Do you think that the food is more important than the story behind it, or do they all go hand-in-hand?
Oh, they play hand-in-hand. I'm a firm believer that if people hear a story about something, it makes their experience that much more better. It makes things taste more delicious before they try it. Not that that's easily done if you're serving 240 guests every night. But that's an important part of it. I think the whole package is important and you have to have everything for it to go to the next level.
Hugh and I went to Las Vegas last year for a little boys' trip and we ate at a Thai restaurant called Lotus of Siam. So we just asked them to cook for us and asked them to point us in the right direction. We ate some amazing food. One of the dishes was crispy rice and sour sausage. Each grain of rice was perfectly crisp in this insanely attractive way that just blew my mind. I wanted to come back and have that influence a dish. So we spent a week tinkering with Carolina Gold rice and how do we handle it and cook it, do we want starch on it or do we want to wash the starch on it? We figured out how to cook it so we could achieve that same texture. Then integrating sausage—sometimes we put in hot dog or bologna in it to have fun with it—and just use a coddled egg. That's kinda where it came from.
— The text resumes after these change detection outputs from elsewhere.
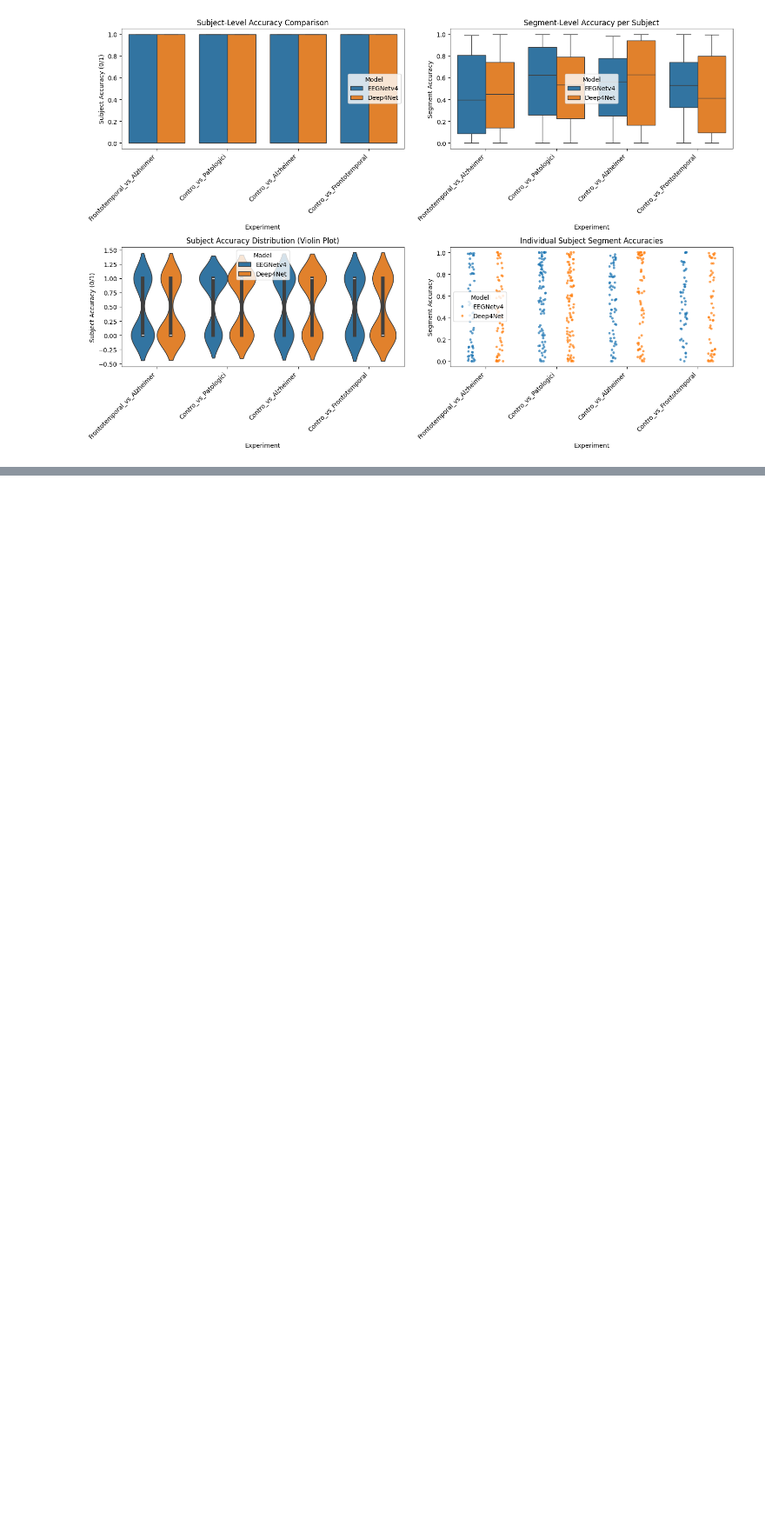
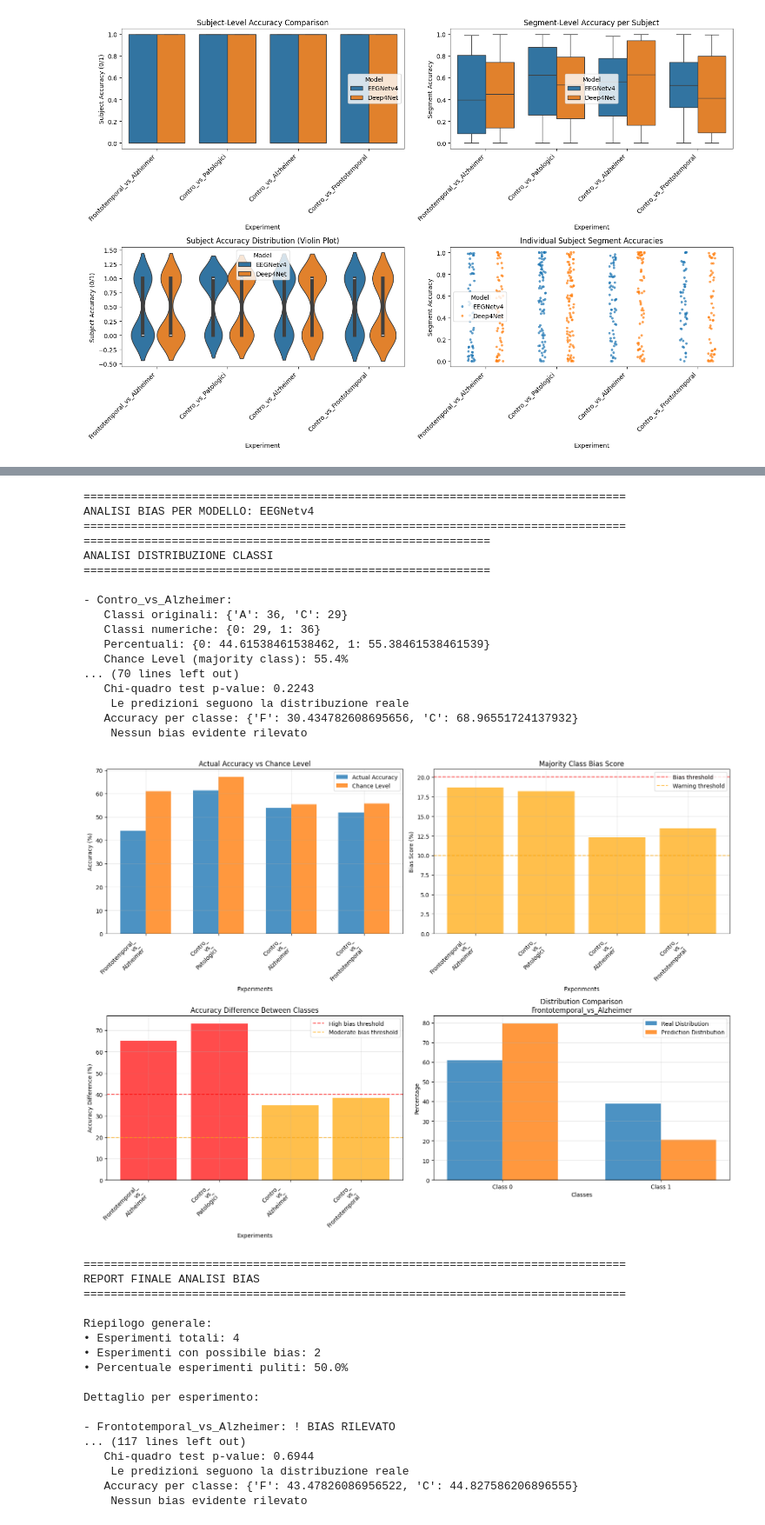
Before and after one commit to MattiaBianchessi/ProgettoNI_AC, a Jupyter notebook: 03_Evaluation.ipynb, the cells around one changed output, grey strips where cells are left out. Shown at 87% size. Saved outputs shown, nothing was run; the diff lists cells and outputs as text; code cells hidden in the pictures; blank space fills up the shorter version.

```diff
--- a/03_Evaluation.ipynb
+++ b/03_Evaluation.ipynb
@@ -1117,0 +1527,49 @@ Contro_vs_Frontotemporal: EEGNetv4 vs Deep4Net
+# %%
+
+# Configura i percorsi (sostituisci con i tuoi percorsi effettivi)
+base_dirs = {
+    'EEGNetv4': 'experiment_loso/EEGNetv4/loso_results',
+    'Deep4Net': 'experiment_loso/Deep4Net/loso_results'
+}
+
+
+    # true_labels = {...}
+
+    # Esegui l'analisi completa
+bias_results = comprehensive_bias_analysis(base_dirs, true_labels)
+# %% [output]
+================================================================================
+ANALISI BIAS PER MODELLO: EEGNetv4
+================================================================================
+============================================================
+ANALISI DISTRIBUZIONE CLASSI
+============================================================
+
+- Contro_vs_Alzheimer:
+   Classi originali: {'A': 36, 'C': 29}
+   Classi numeriche: {0: 29, 1: 36}
+   Percentuali: {0: 44.61538461538462, 1: 55.38461538461539}
+   Chance Level (majority class): 55.4%
+... (70 lines left out)
+   Chi-quadro test p-value: 0.2243
+    Le predizioni seguono la distribuzione reale
+   Accuracy per classe: {'F': 30.434782608695656, 'C': 68.96551724137932}
+    Nessun bias evidente rilevato
+[figure, added]
+================================================================================
+REPORT FINALE ANALISI BIAS
+================================================================================
+
+Riepilogo generale:
+• Esperimenti totali: 4
+• Esperimenti con possibile bias: 2
+• Percentuale esperimenti puliti: 50.0%
+
+Dettaglio per esperimento:
+
+- Frontotemporal_vs_Alzheimer: ! BIAS RILEVATO
+... (117 lines left out)
+   Chi-quadro test p-value: 0.6944
+    Le predizioni seguono la distribuzione reale
+   Accuracy per classe: {'F': 43.47826086956522, 'C': 44.827586206896555}
+    Nessun bias evidente rilevato
```
Also changed, not shown: parts of 3 cells of this notebook, 1 other file.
It's like savory cereal.
Do you have any favorite flavors?
We're heavily influenced by preservation, so natural sourness through fermentation is really attractive to me because it's not a very recognizable flavor to the natural palate. I really like that and I think it's fun to play around with. So we ferment a lot of vegetables and meats and integrate them in different ways. That's kind of the direction we've gone with recently. Acid in general, like pickles, are always good.
Cokes in glass bottles always taste better, and your starter, Things in Jars, is delicious. What is it about things in glass containers that make them so delicious?
I think it's a mental thing with presentation and the idea of preserving. I think it's exciting that you can preserve something while it's in the peak of the season and you can enjoy it later in the off-season. It's difficult for a restaurant to do it, too. We obviously do a lot of it [points to wall of preserve jars] and that's about a tenth of what we have here. We have a bunch downstairs. I don't know very many people who serve pickled okra in December or stewed tomatoes that we bought in June. It's kinda fun. I do think it's a mental thing, though, kinda like the story thing. It makes things better. It's mind trickery! [Laughs]
Empire State South
999 Peachtree Street NE, #140
Atlanta, GA 30309